Aim of the exercise:
From the records, return each line that has the word "CronMonth" in it.

Entries supplied:
----------

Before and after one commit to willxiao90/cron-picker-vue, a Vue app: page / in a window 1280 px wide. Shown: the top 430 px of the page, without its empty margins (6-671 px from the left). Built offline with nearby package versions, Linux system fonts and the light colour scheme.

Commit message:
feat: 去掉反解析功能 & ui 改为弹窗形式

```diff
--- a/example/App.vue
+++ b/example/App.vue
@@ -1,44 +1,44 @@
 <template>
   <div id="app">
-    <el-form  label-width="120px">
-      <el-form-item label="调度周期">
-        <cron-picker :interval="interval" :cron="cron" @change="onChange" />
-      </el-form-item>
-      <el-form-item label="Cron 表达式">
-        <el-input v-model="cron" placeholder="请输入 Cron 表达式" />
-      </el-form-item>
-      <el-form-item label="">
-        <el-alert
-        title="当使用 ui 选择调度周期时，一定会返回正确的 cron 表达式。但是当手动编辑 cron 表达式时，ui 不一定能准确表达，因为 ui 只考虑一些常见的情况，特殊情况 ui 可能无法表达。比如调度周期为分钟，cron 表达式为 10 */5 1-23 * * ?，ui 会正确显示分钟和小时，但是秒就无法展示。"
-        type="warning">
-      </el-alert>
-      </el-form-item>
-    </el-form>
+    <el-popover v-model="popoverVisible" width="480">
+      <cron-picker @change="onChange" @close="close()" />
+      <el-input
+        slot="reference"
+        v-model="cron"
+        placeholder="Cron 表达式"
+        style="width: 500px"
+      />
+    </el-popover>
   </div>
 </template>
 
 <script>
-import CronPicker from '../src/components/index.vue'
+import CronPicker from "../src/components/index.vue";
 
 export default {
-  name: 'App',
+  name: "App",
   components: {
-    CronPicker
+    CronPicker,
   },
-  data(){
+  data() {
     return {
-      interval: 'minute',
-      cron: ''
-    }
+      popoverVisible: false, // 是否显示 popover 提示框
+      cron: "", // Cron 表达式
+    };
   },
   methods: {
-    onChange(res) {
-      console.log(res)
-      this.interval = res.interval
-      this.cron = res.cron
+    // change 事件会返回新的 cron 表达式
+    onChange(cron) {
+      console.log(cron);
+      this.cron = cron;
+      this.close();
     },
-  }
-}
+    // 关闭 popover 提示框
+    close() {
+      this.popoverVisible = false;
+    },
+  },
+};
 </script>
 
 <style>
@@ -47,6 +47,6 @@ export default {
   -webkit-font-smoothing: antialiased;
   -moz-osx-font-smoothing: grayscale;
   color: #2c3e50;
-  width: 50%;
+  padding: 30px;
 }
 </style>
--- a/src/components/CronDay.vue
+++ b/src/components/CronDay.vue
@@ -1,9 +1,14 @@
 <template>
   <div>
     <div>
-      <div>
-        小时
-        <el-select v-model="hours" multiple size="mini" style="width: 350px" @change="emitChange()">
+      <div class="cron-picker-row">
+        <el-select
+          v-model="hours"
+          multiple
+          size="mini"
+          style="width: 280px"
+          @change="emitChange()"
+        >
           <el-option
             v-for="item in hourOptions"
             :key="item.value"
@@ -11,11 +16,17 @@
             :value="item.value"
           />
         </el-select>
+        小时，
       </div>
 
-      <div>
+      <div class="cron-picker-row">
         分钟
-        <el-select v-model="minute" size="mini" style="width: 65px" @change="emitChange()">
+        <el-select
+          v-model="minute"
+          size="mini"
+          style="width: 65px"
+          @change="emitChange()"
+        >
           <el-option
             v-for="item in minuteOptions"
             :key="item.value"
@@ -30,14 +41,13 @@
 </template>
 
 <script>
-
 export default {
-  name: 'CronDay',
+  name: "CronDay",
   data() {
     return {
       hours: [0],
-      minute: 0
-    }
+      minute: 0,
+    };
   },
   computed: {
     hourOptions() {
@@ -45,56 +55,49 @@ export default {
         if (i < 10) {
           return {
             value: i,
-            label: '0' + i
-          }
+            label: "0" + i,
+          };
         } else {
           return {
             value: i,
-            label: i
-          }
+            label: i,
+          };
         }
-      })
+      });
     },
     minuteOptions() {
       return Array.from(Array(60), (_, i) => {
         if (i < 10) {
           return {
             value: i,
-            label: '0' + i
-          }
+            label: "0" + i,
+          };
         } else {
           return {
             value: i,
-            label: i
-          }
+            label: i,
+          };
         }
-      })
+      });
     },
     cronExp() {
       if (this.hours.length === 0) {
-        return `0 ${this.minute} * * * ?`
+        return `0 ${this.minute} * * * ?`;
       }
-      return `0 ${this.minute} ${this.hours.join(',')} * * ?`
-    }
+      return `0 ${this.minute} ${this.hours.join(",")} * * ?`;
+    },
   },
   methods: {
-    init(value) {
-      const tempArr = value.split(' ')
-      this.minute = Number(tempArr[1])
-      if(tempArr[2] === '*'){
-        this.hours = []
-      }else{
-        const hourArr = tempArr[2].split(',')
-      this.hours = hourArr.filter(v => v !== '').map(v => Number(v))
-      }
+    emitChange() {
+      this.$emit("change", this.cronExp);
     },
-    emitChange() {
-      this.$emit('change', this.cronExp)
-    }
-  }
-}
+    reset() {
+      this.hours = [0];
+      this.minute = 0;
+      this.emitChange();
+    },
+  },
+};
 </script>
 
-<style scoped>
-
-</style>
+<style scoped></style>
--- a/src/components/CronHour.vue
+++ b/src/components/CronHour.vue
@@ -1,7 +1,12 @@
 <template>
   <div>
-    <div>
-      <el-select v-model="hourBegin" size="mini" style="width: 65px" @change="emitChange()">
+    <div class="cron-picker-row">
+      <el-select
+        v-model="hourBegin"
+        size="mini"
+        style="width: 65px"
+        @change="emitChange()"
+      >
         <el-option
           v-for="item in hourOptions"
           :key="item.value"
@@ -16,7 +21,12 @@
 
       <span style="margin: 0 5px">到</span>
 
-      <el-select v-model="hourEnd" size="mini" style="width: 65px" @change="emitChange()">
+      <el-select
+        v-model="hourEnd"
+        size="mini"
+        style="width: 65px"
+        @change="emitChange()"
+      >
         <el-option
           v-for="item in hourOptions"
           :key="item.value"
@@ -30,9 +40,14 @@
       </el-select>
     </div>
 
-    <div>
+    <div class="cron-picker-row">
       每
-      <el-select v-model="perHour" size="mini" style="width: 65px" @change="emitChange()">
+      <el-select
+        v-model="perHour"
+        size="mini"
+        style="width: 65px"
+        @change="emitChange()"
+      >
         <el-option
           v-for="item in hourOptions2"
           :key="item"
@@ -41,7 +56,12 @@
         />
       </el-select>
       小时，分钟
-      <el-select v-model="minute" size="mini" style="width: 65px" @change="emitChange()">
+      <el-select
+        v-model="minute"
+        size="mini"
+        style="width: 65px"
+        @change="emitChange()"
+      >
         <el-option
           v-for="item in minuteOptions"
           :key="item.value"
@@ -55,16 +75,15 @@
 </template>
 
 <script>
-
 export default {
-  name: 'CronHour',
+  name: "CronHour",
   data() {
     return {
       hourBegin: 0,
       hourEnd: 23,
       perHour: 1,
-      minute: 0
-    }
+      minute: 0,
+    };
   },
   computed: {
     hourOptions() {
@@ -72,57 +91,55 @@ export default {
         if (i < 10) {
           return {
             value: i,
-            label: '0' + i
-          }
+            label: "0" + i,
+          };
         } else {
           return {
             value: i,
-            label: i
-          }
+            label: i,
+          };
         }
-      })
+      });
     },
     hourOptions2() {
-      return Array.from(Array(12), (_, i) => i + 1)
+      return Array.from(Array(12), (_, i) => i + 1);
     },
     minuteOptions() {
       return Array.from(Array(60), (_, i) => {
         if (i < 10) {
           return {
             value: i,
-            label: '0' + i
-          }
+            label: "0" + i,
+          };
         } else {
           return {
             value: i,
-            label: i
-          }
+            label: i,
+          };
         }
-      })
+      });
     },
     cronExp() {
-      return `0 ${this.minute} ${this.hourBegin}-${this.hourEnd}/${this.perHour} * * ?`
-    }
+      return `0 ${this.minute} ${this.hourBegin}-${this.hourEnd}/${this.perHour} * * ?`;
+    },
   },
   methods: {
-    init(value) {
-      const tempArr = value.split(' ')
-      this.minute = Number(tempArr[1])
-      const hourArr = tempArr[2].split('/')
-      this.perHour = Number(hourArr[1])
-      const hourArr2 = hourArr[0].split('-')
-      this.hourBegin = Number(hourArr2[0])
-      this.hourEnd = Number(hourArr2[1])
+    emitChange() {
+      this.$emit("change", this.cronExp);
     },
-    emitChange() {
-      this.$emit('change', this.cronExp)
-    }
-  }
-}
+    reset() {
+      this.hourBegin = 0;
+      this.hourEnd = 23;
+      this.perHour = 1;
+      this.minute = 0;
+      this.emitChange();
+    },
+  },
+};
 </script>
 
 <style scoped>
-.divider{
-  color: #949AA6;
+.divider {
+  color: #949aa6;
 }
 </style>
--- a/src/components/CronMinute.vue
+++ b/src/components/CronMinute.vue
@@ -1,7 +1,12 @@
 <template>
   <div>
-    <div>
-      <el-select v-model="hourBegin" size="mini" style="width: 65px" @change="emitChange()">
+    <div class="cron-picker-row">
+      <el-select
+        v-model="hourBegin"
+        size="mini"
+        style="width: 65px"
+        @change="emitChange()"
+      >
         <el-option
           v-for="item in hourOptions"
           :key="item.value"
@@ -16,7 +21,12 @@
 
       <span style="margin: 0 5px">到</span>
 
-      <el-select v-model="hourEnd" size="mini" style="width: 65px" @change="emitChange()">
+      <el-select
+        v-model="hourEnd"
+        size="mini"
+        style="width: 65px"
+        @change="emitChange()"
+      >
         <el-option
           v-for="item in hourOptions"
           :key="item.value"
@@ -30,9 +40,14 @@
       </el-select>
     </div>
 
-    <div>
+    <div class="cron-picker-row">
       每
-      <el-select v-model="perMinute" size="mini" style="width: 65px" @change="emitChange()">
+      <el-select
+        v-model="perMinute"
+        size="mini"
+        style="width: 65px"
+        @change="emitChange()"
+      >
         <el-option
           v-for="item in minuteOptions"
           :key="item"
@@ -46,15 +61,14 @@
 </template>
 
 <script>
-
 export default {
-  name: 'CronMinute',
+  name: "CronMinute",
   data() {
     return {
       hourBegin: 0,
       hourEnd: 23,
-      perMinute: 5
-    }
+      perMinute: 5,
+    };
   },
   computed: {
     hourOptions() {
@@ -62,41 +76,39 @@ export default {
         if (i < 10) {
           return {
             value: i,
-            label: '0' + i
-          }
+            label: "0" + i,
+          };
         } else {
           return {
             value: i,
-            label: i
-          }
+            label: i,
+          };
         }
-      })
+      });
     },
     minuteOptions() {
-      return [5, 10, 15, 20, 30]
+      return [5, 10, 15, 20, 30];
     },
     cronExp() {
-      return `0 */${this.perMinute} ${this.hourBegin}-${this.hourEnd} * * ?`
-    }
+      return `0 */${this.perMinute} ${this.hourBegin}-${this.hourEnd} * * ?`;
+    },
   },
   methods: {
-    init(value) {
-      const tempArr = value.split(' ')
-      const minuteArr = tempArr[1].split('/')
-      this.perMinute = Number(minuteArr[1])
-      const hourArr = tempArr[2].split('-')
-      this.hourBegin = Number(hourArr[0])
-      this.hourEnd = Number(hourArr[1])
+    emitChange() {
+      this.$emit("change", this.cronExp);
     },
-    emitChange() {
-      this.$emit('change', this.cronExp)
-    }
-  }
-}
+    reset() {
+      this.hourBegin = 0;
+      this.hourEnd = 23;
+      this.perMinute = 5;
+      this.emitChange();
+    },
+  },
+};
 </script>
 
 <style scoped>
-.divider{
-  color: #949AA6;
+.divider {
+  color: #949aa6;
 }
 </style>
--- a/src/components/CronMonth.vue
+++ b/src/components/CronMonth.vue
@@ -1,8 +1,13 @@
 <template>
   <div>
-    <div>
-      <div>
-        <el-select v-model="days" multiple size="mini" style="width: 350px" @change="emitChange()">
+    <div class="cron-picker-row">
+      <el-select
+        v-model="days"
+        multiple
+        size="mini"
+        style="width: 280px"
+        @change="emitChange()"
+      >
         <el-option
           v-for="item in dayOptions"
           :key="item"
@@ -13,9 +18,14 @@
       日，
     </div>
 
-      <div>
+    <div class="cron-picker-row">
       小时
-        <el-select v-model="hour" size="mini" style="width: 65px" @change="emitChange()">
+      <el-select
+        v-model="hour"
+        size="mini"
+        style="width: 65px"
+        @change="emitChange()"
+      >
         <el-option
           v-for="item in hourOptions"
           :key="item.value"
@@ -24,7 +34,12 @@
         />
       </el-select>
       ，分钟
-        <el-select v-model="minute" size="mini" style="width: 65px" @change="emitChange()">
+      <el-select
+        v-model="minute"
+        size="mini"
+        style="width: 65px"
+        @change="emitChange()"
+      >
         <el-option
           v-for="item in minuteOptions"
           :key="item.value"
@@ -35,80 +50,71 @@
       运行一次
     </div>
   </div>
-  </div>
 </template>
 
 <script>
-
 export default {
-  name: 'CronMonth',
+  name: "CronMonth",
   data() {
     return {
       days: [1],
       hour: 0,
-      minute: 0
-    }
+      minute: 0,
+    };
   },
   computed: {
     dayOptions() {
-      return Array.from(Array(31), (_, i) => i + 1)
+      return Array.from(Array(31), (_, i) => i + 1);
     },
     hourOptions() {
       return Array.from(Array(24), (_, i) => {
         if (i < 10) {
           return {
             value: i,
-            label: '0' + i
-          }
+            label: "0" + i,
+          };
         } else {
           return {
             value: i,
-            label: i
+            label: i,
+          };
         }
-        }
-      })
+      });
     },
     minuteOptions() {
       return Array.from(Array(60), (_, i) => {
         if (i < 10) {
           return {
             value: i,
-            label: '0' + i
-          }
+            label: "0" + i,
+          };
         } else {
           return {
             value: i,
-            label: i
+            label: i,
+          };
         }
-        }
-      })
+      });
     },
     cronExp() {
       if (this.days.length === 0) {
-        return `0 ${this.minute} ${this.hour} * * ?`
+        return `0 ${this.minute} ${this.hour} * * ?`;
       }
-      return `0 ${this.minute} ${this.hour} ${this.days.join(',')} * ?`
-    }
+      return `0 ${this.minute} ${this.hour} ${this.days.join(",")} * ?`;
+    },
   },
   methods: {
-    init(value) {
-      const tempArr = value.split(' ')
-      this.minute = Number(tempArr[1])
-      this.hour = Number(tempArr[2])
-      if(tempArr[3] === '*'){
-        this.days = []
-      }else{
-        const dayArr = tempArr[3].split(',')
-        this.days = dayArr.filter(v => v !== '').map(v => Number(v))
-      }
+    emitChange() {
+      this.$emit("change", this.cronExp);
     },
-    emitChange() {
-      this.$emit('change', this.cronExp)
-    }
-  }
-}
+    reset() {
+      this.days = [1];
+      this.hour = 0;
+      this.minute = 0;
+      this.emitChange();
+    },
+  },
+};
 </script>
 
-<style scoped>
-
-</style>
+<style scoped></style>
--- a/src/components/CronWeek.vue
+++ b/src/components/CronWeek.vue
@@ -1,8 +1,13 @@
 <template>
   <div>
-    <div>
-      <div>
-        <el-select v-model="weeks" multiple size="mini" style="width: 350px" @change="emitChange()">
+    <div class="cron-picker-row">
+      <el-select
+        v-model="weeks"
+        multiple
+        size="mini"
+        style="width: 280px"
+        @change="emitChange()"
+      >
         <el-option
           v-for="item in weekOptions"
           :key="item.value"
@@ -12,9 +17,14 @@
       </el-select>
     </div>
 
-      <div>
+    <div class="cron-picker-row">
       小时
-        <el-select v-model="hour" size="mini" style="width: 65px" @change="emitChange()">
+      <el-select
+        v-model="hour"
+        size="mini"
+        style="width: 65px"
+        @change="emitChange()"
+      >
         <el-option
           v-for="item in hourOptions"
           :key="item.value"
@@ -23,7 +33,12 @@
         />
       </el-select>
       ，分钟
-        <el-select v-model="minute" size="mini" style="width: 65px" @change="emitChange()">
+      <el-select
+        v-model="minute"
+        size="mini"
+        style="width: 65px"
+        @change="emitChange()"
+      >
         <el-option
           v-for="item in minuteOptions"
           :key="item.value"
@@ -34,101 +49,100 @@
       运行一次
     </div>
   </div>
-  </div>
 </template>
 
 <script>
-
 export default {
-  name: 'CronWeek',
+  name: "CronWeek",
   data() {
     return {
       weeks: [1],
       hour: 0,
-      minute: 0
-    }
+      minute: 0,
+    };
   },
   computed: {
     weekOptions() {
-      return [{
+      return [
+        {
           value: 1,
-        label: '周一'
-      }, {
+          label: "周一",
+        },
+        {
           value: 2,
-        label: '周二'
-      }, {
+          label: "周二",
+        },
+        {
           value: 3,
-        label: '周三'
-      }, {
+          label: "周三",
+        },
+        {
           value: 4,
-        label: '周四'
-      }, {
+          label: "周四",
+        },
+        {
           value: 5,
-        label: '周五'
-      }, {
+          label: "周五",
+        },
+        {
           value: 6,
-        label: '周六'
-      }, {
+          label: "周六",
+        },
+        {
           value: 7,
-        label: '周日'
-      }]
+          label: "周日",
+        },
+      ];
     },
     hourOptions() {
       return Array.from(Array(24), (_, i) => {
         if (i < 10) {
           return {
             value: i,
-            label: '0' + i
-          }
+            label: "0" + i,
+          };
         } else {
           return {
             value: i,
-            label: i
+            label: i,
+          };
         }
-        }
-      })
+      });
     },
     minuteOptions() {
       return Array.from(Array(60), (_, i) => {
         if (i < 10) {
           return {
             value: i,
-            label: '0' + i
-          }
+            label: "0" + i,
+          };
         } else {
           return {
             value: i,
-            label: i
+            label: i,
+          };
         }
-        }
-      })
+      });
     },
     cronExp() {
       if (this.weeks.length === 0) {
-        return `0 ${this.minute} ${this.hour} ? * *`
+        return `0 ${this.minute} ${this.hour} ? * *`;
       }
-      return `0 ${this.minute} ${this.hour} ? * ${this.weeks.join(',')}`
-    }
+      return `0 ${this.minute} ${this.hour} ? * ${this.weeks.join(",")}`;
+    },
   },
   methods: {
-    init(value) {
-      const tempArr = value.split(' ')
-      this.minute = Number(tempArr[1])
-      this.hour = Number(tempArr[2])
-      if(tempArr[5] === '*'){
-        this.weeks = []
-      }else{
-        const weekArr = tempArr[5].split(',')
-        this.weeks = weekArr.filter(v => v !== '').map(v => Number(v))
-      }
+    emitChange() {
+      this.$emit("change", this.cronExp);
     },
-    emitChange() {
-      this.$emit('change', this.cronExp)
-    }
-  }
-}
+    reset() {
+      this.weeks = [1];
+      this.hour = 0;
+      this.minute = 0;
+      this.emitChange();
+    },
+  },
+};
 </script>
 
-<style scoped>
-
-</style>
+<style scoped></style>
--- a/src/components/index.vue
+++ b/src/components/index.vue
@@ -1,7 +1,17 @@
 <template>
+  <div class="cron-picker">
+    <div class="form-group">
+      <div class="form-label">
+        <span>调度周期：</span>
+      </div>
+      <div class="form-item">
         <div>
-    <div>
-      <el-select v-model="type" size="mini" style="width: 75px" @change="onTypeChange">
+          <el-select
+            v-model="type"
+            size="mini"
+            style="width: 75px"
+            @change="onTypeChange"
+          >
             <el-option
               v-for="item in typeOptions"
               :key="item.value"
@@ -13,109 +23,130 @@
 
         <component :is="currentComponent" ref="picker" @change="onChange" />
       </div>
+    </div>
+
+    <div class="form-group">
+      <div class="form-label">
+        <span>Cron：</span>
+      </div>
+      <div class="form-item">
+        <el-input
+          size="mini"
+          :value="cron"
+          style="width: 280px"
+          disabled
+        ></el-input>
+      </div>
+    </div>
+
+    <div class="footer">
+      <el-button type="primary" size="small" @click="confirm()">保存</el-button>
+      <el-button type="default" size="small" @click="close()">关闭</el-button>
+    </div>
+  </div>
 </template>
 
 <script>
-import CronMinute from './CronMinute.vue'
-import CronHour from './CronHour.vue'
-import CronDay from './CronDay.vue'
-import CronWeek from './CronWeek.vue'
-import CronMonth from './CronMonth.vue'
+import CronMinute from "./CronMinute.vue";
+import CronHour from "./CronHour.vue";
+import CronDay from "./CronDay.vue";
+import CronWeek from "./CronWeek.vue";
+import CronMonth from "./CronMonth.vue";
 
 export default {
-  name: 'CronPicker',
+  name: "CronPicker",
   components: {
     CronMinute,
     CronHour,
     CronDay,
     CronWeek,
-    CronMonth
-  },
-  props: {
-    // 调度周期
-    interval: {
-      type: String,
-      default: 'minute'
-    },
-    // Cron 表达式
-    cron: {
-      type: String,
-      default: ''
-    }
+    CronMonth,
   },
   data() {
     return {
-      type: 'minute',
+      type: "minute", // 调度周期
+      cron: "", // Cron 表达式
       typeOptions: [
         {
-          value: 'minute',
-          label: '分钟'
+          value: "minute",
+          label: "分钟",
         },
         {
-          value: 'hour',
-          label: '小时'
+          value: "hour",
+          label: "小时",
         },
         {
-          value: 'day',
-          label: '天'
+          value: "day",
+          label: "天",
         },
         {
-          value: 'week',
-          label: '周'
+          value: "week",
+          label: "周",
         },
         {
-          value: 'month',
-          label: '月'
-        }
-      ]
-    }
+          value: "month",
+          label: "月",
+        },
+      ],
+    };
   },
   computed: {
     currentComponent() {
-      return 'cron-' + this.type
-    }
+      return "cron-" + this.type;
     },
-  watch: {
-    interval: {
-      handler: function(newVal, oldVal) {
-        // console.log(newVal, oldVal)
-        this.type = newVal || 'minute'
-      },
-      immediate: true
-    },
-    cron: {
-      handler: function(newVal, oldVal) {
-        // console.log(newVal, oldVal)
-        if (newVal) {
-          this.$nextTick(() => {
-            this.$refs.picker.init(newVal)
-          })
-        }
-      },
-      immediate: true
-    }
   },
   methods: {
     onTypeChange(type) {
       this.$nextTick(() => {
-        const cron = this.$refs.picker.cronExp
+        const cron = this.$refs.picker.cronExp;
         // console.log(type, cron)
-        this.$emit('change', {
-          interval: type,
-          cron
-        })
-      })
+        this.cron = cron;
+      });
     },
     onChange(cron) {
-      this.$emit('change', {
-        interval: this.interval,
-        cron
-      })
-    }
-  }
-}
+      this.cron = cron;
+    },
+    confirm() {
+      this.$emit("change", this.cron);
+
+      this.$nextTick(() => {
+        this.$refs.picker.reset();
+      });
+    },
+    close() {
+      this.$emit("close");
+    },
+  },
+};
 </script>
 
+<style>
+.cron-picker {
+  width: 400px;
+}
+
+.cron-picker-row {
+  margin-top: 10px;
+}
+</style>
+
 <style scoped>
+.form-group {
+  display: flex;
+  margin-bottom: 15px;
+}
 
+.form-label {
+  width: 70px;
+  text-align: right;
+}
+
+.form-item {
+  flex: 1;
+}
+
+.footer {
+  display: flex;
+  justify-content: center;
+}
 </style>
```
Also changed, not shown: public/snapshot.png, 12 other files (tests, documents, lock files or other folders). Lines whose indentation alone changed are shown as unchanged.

----------

Response below:
--- a/src/components/CronMonth.vue
+++ b/src/components/CronMonth.vue
-  name: 'CronMonth',
+  name: "CronMonth",
-import CronMonth from './CronMonth.vue'
+import CronMonth from "./CronMonth.vue";
-    CronMonth
+    CronMonth,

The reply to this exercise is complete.